Los Angeles Rams tight end/fullback Cory Harkey is no stranger to athletic achievements in Southern California. He played his college ball at UCLA and was all conference in football and basketball at Chino Hills High.
Even in the middle of the offseason and with his employer just moving back to town within the past couple of weeks, it hasn't taken Harkey long to get reacclimated to getting it done on the Los Angeles sports scene. At halftime of Wednesday night's Lakers-Clippers game at Staples Center, Harkey won a 2016 Toyota Tacoma pickup truck in the Toyota Skills Challenges.
Congratulations to Cory Harkey who just won a new 2016 Tacoma at halftime in the Toyota Skills Challenge! pic.twitter.com/jkLBIOY0BQ— Los Angeles Lakers (@Lakers) April 7, 2016
According to the Lakers website, the skills challenge asks participants to show off their abilities in dribbling, passing and shooting, similar to the annual event that takes place at the NBA All-Star Weekend in February.
The Rams will begin their offseason conditioning program in Oxnard, about 65 miles north of Los Angeles, on April 18. The team moved into it's Oxnard home for football operations last week and players have begun making the move west as well.
It was an easy one for Harkey, who is the son of former major league pitcher Mike Harkey and originally signed with the Rams in 2012 as an undrafted free agent. He's since won a roster spot and appeared in 52 games with 27 catches for 215 yards and three touchdowns. Teammates and coaches consider Harkey a team leader for his strength and his fiery, competitive approach on game days, earning him the nickname "Hark-ules" in the Rams locker room.
Harkey will undoubtedly hear from his teammates about his latest prize. In fact, it already began on Twitter late Wednesday night.
Okkkk this isn't real 😂 I'm doin deadlifts and Harkey's winning cars? 🤔 https://t.co/dbV8XhzPuW— Rodger Saffold (@Rodger_Saffold) April 7, 2016

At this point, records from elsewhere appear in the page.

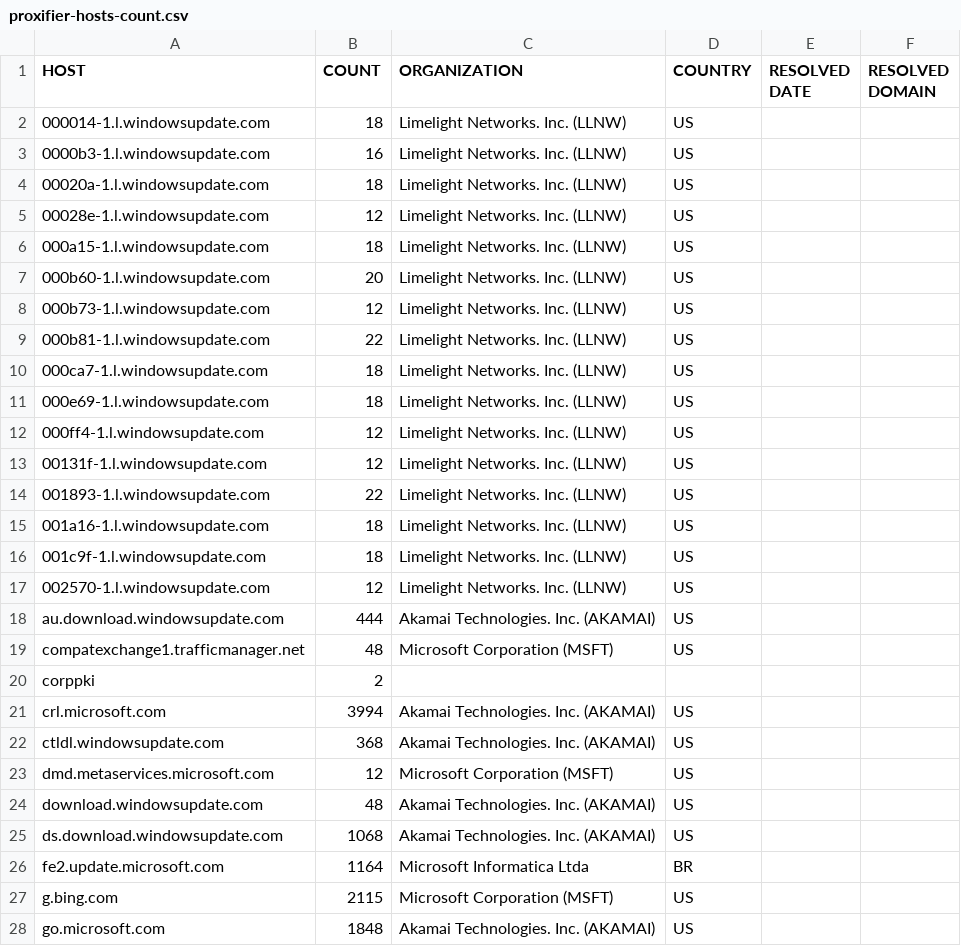
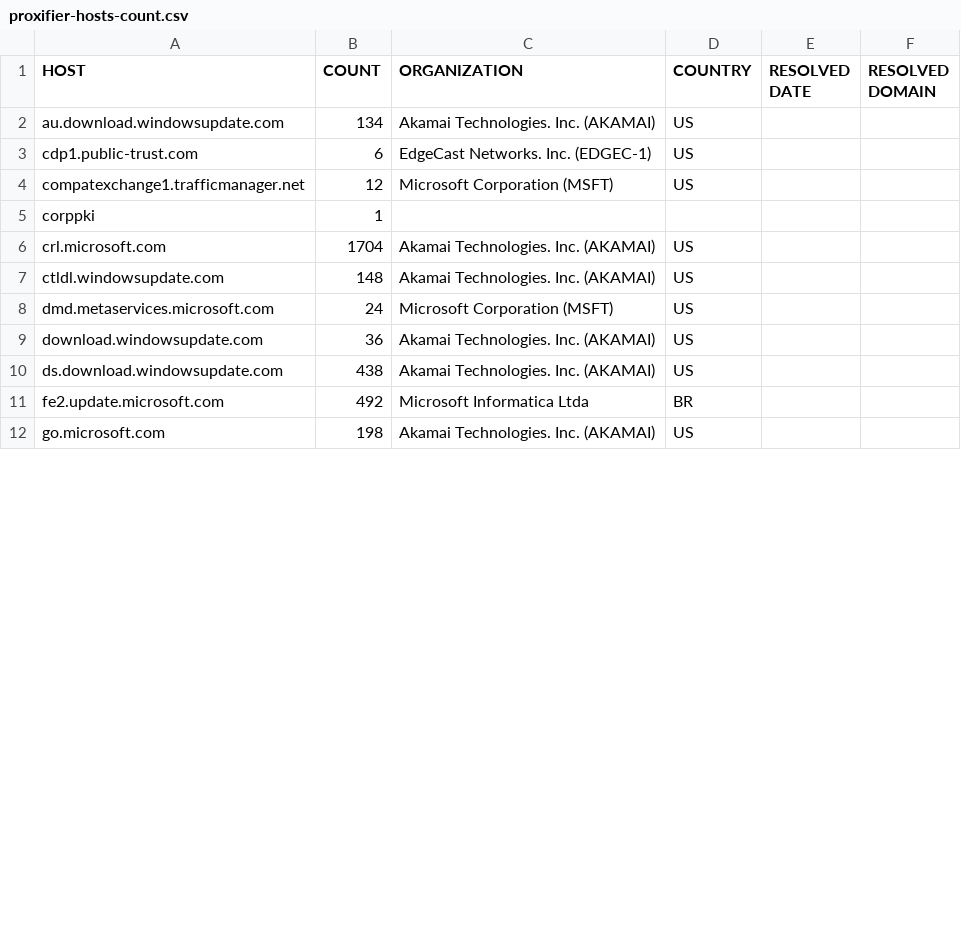
Before and after one commit to xxoolm/WindowsSpyBlocker, a CSV file: logs/win7/proxifier-hosts-count.csv, drawn as a sheet; only a part is shown; the diff covers the shown part only.

```diff
--- a/logs/win7/proxifier-hosts-count.csv
+++ b/logs/win7/proxifier-hosts-count.csv
@@ -1,28 +1,12 @@
 HOST,COUNT,ORGANIZATION,COUNTRY,RESOLVED DATE,RESOLVED DOMAIN
-000014-1.l.windowsupdate.com,18,Limelight Networks. Inc. (LLNW),US,,
-0000b3-1.l.windowsupdate.com,16,Limelight Networks. Inc. (LLNW),US,,
-00020a-1.l.windowsupdate.com,18,Limelight Networks. Inc. (LLNW),US,,
-00028e-1.l.windowsupdate.com,12,Limelight Networks. Inc. (LLNW),US,,
-000a15-1.l.windowsupdate.com,18,Limelight Networks. Inc. (LLNW),US,,
-000b60-1.l.windowsupdate.com,20,Limelight Networks. Inc. (LLNW),US,,
-000b73-1.l.windowsupdate.com,12,Limelight Networks. Inc. (LLNW),US,,
-000b81-1.l.windowsupdate.com,22,Limelight Networks. Inc. (LLNW),US,,
-000ca7-1.l.windowsupdate.com,18,Limelight Networks. Inc. (LLNW),US,,
-000e69-1.l.windowsupdate.com,18,Limelight Networks. Inc. (LLNW),US,,
-000ff4-1.l.windowsupdate.com,12,Limelight Networks. Inc. (LLNW),US,,
-00131f-1.l.windowsupdate.com,12,Limelight Networks. Inc. (LLNW),US,,
-001893-1.l.windowsupdate.com,22,Limelight Networks. Inc. (LLNW),US,,
-001a16-1.l.windowsupdate.com,18,Limelight Networks. Inc. (LLNW),US,,
-001c9f-1.l.windowsupdate.com,18,Limelight Networks. Inc. (LLNW),US,,
-002570-1.l.windowsupdate.com,12,Limelight Networks. Inc. (LLNW),US,,
-au.download.windowsupdate.com,444,Akamai Technologies. Inc. (AKAMAI),US,,
-compatexchange1.trafficmanager.net,48,Microsoft Corporation (MSFT),US,,
-corppki,2,,,,
-crl.microsoft.com,3994,Akamai Technologies. Inc. (AKAMAI),US,,
-ctldl.windowsupdate.com,368,Akamai Technologies. Inc. (AKAMAI),US,,
-dmd.metaservices.microsoft.com,12,Microsoft Corporation (MSFT),US,,
-download.windowsupdate.com,48,Akamai Technologies. Inc. (AKAMAI),US,,
-ds.download.windowsupdate.com,1068,Akamai Technologies. Inc. (AKAMAI),US,,
-fe2.update.microsoft.com,1164,Microsoft Informatica Ltda,BR,,
-g.bing.com,2115,Microsoft Corporation (MSFT),US,,
-go.microsoft.com,1848,Akamai Technologies. Inc. (AKAMAI),US,,
+au.download.windowsupdate.com,134,Akamai Technologies. Inc. (AKAMAI),US,,
+cdp1.public-trust.com,6,EdgeCast Networks. Inc. (EDGEC-1),US,,
+compatexchange1.trafficmanager.net,12,Microsoft Corporation (MSFT),US,,
+corppki,1,,,,
+crl.microsoft.com,1704,Akamai Technologies. Inc. (AKAMAI),US,,
+ctldl.windowsupdate.com,148,Akamai Technologies. Inc. (AKAMAI),US,,
+dmd.metaservices.microsoft.com,24,Microsoft Corporation (MSFT),US,,
+download.windowsupdate.com,36,Akamai Technologies. Inc. (AKAMAI),US,,
+ds.download.windowsupdate.com,438,Akamai Technologies. Inc. (AKAMAI),US,,
+fe2.update.microsoft.com,492,Microsoft Informatica Ltda,BR,,
+go.microsoft.com,198,Akamai Technologies. Inc. (AKAMAI),US,,
```
Also changed, not shown: 4 added rows, 1 removed row and 12 edited cells elsewhere in this file, logs/win7/firewall-test-extra.csv, logs/win7/firewall-test-spy.csv, 11 other files.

Harkey re-signed with the Rams on a three-year deal paying $2.5 million in guarantees on March 15. That contract pays him just shy of $2 million annually. Of course, now he can save even more of that money since he won't need it for monthly car payments.